§ Front-end code change data
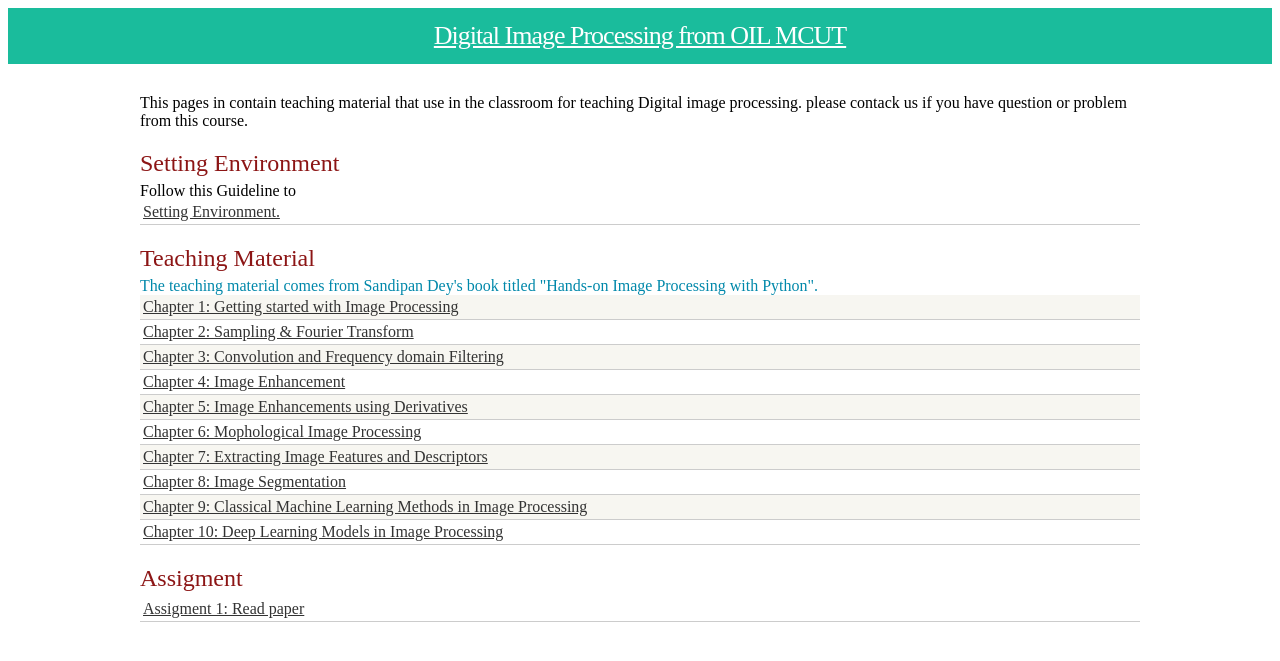
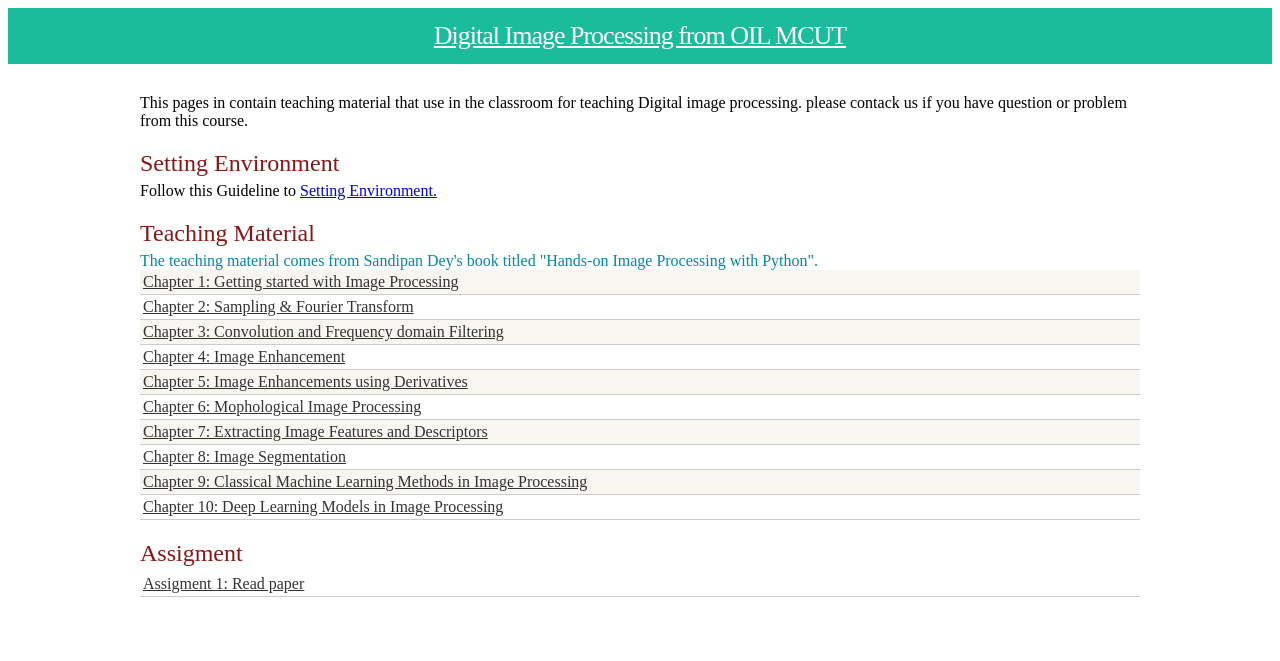
Before and after one commit to oil-mcut/oil-mcut.github.io, a Jekyll site: the page built from index.html, in a window 1280 px wide. Shown: the top 661 px of the page. Built offline with Jekyll 4.4.1, drawn with Linux system fonts in a browser that asks for light colours.

Commit message:
12122019

```diff
--- a/index.html
+++ b/index.html
@@ -9,7 +9,8 @@ layout: default
 </div>
 
 <div class="module-header">Setting Environment</div>
-    <div class="materials-item"> Follow this Guideline to <a href="setting-environment/">Setting Environment. </a>
+    <div>
+        Follow this Guideline to <a href="setting-environment/">Setting Environment. </a>
     </div>
 
 <div class="module-header">Teaching Material</div>
```
Also changed, not shown: setting environment.md (+1 -1 lines).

§ ACTION ITEM
A single number is the whole answer: how many lines in the data above hold the string "index".

§ TASK SOLUTION
3